For Immediate Release: April 26, 2021 Contacts: Gary Wockner, 970-218-8310, email@example.com Jen Pelz, 303-884-2702, firstname.lastname@example.org…
Hello Friends of the Colorado River!
Welcome to the deep middle of summer where the news gets all funky and cattywampus! That’s right, this is our annual edition of really weird Colorado River news involving celebrities, skeletons, marijuana, and dogs on paddle boards.
First, the top weird news of the week is that Tom Selleck (a.k.a., Magnum PI) did NOT steal Colorado River water. The fire hydrant where Mr. Selleck was alleged to have stolen water is in Calleguas Municipal Water District in Ventura County, California, which gets its water from the Metropolitan Water District of Southern California which gets its water from the Colorado River. Two days ago, Mr. Selleck reached an “agreement” with the District in which he agreed to pay a “settlement” of $21,655.85 that resolved the matter. This LA Times story says that Mr. Selleck is “pleased” with the outcome of the investigation. Yes, ironically, the $21,655.85 “settlement” was the amount of money the District used to hire a PI (private investigator) to investigate Magnum PI, which just goes to show you that what comes around goes around on the Colorado River.
OK, next up is SKELETONS in the Colorado River! Earlier this summer, a diver in Lake Havasu of the Colorado River discovered a couple skeletons sitting in lawn chairs which caused quite a stir with local law enforcement. The internet ran the stories all over hootenany which caused quite a stir on facebook and twitter.
A few days later, it was discovered that the skeletons were a prank and weren’t real human skeletons. A couple of Phoenix pranksters were behind the issue, saying they were hoping to create a “humorous landmark.” Law enforcement personnel have now dropped the matter and say they have no plans to press charges. Read about the story in Arizona Central here.
Next up is Marijuana! As many of you know the voters in the state of Colorado legalized recreational marijuana in 2014, which has resulted in numerous local zoning and land use squabbles as well as water rights questions across the state.
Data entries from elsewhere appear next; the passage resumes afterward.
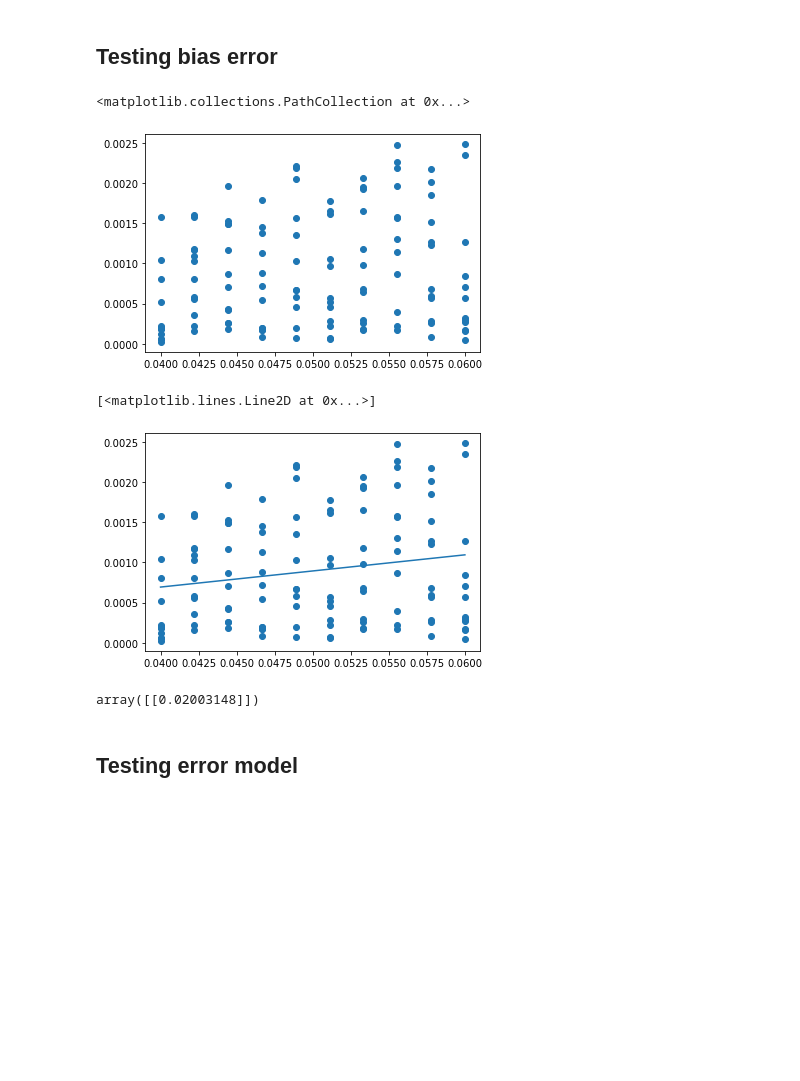
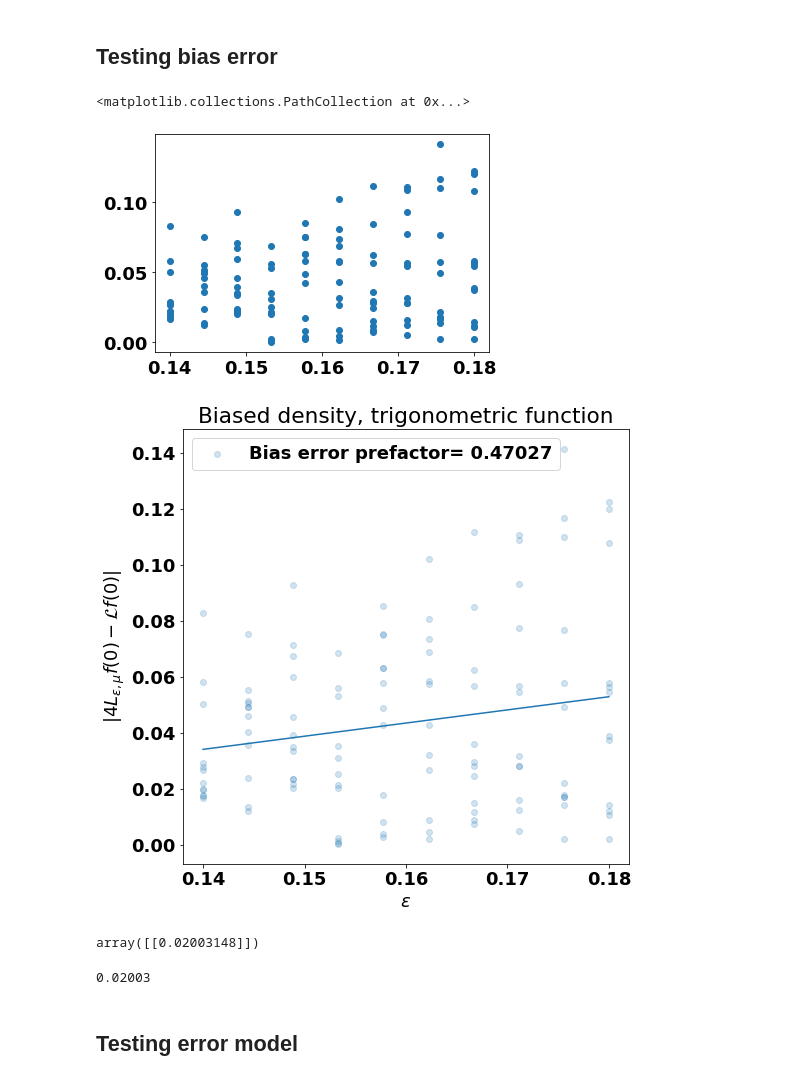
Before and after one commit to ShashankSule/TMDmaps, a Jupyter notebook: run/1D_potential.ipynb, the cells around one changed output. Cells and saved outputs as stored; diff of their text form; code cells hidden in the pictures; blank space fills up the shorter version.

```diff
--- a/run/1D_potential.ipynb
+++ b/run/1D_potential.ipynb
@@ -422,7 +422,7 @@ KeyboardInterrupt:
 # %% [markdown]
 ## Testing bias error
 # %%
-data = np.load('uniform_committor_real_2023-04-20 19:57:59.762843.npy', allow_pickle=True)
+data = np.load('biased_trigpoly_real_2023-04-20 15:33:56.049511.npy', allow_pickle=True)
 # %%
 # run this for second gen dataset
 epsilons = data.item()['epsilons']
@@ -432,7 +432,7 @@ epsilons_range, ntrials = bias.shape
 plt.scatter(epsilons.reshape((epsilons_range,1))@np.ones((1,ntrials)), np.abs(bias))
 # %% [output]
 <matplotlib.collections.PathCollection at 0x...>
-[figure, old version]
+[figure, new version]
 # %%
 # fit linear model
 x = epsilons.reshape((epsilons_range,1))@np.ones((1,ntrials))
@@ -440,16 +440,29 @@ linear_fit = sklearn.linear_model.LinearRegression()
 linear_fit.fit(x.reshape(-1,1), np.abs(bias).reshape(-1,1))
 y = linear_fit.predict(epsilons.reshape(-1,1))
 # %%
-fig, ax = plt.subplots()
-ax.scatter(x,np.abs(bias))
-ax.plot(epsilons,y)
+font = {'family' : 'normal',
+        'weight' : 'bold',
+        'size'   : 18}
+
+plt.rc('font', **font)
+fig, ax = plt.subplots(figsize=(8,8))
+p1 = ax.scatter(x,np.abs(bias), alpha=0.2,label="Bias error prefactor= " + str(round(linear_fit.coef_[0,0],5)))
+p2 = ax.plot(epsilons,y)
+#ax.set(ylim=(0.0,0.003))
+ax.set(ylabel = "$|4L_{\epsilon,\mu}f(0) - \mathcal{L}f(0)|$", xlabel = "$\epsilon$");
+ax.set(title="Biased density, trigonometric function")
+ax.legend(loc = 'best')
+fig.savefig("Biased + Committor", bbox_inches="tight")
 # %% [output]
-[<matplotlib.lines.Line2D at 0x...>]
-[figure, old version]
+[figure, new version]
 # %%
 linear_fit.coef_
 # %% [output]
 array([[0.02003148]])
+# %%
+round(linear_fit.coef_[0,0],5)
+# %% [output]
+0.02003
 # %% [markdown]
 ## Testing error model
 # %%
```
Also changed, not shown: 3 other files.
This week, the City of Glenwood Springs is considering whether to allow a marijuana grow and retail shop to be located in the Colorado River Industrial Park.
Local officials insist that “no discernible odor shall be projected beyond the exterior walls of the licensed premises” which has been a problem at other grows in the state (see this story in the Glenwood Independent here). At the very same time that marijuana grows are proliferating across Colorado, the federal government’s U.S. Bureau of Reclamation has made it clear that they won’t allow the use of water administered by the Bureau to be used to grow marijuana (read this story in the Denver Post here). So, perhaps you can have a grow in the Colorado River Industrial Park but can’t use Colorado River water to grow it?
Finally, everybody knows that standup paddle boarding is all the rage across the Colorado River, and the next big rage is dogs on paddle boards. Facebook is all a twitter with paddle-boarding dogs. Here’s a sampling to get you howling. Enjoy!